Spurred by health concerns and Buddhist benefits, vegetarianism is taking root in China

Xing Lihong decided to go vegan after spending a week at the Donglin Temple, Jiangxi province, in the summer of 2005—but she’d been readying herself for the decision since 2002; after reading Buddhist and nutritional texts, she began abstaining from meat on the first and 15th of every lunar month.

“At first, I felt hungry and craved for meat,” Xing confessed. “I often ate a lot after the two ‘vegetarian days,’ as a form of compensation.” But gradually she got used to the new regimen. “I’m convinced that ‘everything has a spirit,’ and it’s this belief that makes me stick to it.”

Xing is just one of a growing number of Chinese choosing to reject a traditional carnivorous diet in favor of a meat-free life.

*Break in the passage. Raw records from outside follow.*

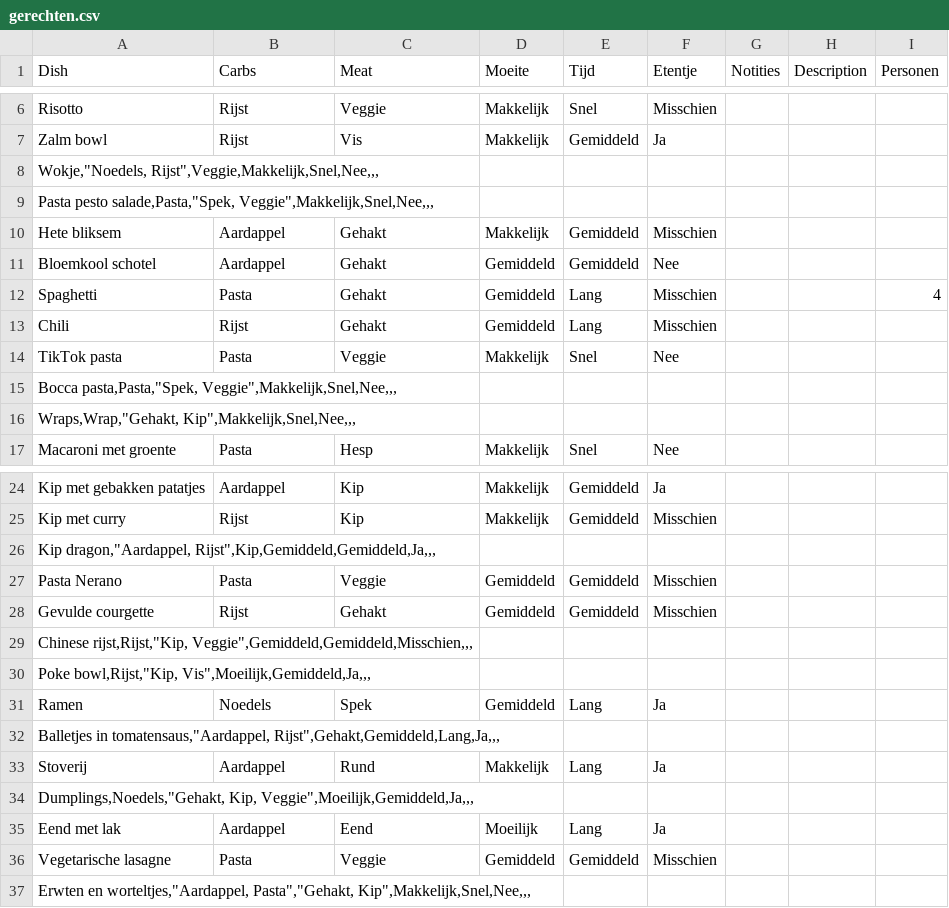
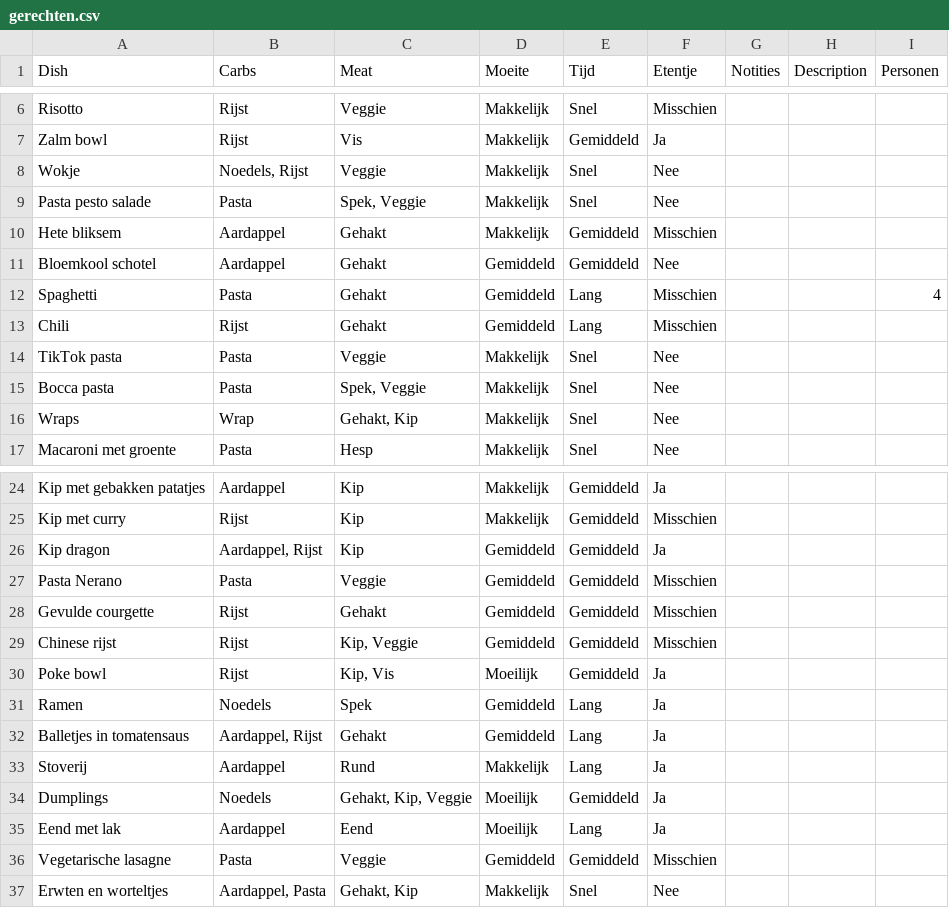
Before and after one commit to juliecoppens/gerechten, a CSV file: gerechten.csv, drawn as a sheet; only a part is shown, gaps mark what is left out; removed rows and columns are numbered as before the commit, all else as after; the diff names each change by its address in the sheet, - before the commit and + after, or states it on an @@ line.

Commit message:
Update gerechten.csv with new dish entries
Replaced the entire content of gerechten.csv with updated dish entries.

```diff
--- a/gerechten.csv
+++ b/gerechten.csv
-row 8: Wokje,"Noedels, Rijst",Veggie,Makkelijk,Snel,Nee,,,
-row 9: Pasta pesto salade,Pasta,"Spek, Veggie",Makkelijk,Snel,Nee,,,
+row 8: Wokje | Noedels, Rijst | Veggie | Makkelijk | Snel | Nee
+row 9: Pasta pesto salade | Pasta | Spek, Veggie | Makkelijk | Snel | Nee
-row 15: Bocca pasta,Pasta,"Spek, Veggie",Makkelijk,Snel,Nee,,,
-row 16: Wraps,Wrap,"Gehakt, Kip",Makkelijk,Snel,Nee,,,
+row 15: Bocca pasta | Pasta | Spek, Veggie | Makkelijk | Snel | Nee
+row 16: Wraps | Wrap | Gehakt, Kip | Makkelijk | Snel | Nee
-row 26: Kip dragon,"Aardappel, Rijst",Kip,Gemiddeld,Gemiddeld,Ja,,,
+row 26: Kip dragon | Aardappel, Rijst | Kip | Gemiddeld | Gemiddeld | Ja
-row 29: Chinese rijst,Rijst,"Kip, Veggie",Gemiddeld,Gemiddeld,Misschien,,,
-row 30: Poke bowl,Rijst,"Kip, Vis",Moeilijk,Gemiddeld,Ja,,,
+row 29: Chinese rijst | Rijst | Kip, Veggie | Gemiddeld | Gemiddeld | Misschien
+row 30: Poke bowl | Rijst | Kip, Vis | Moeilijk | Gemiddeld | Ja
-row 32: Balletjes in tomatensaus,"Aardappel, Rijst",Gehakt,Gemiddeld,Lang,Ja,,,
+row 32: Balletjes in tomatensaus | Aardappel, Rijst | Gehakt | Gemiddeld | Lang | Ja
-row 34: Dumplings,Noedels,"Gehakt, Kip, Veggie",Moeilijk,Gemiddeld,Ja,,,
+row 34: Dumplings | Noedels | Gehakt, Kip, Veggie | Moeilijk | Gemiddeld | Ja
-row 37: Erwten en worteltjes,"Aardappel, Pasta","Gehakt, Kip",Makkelijk,Snel,Nee,,,
+row 37: Erwten en worteltjes | Aardappel, Pasta | Gehakt, Kip | Makkelijk | Snel | Nee
```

There are now around 50 million vegetarians in China, Xinhua estimates—about 3.5 percent of the population.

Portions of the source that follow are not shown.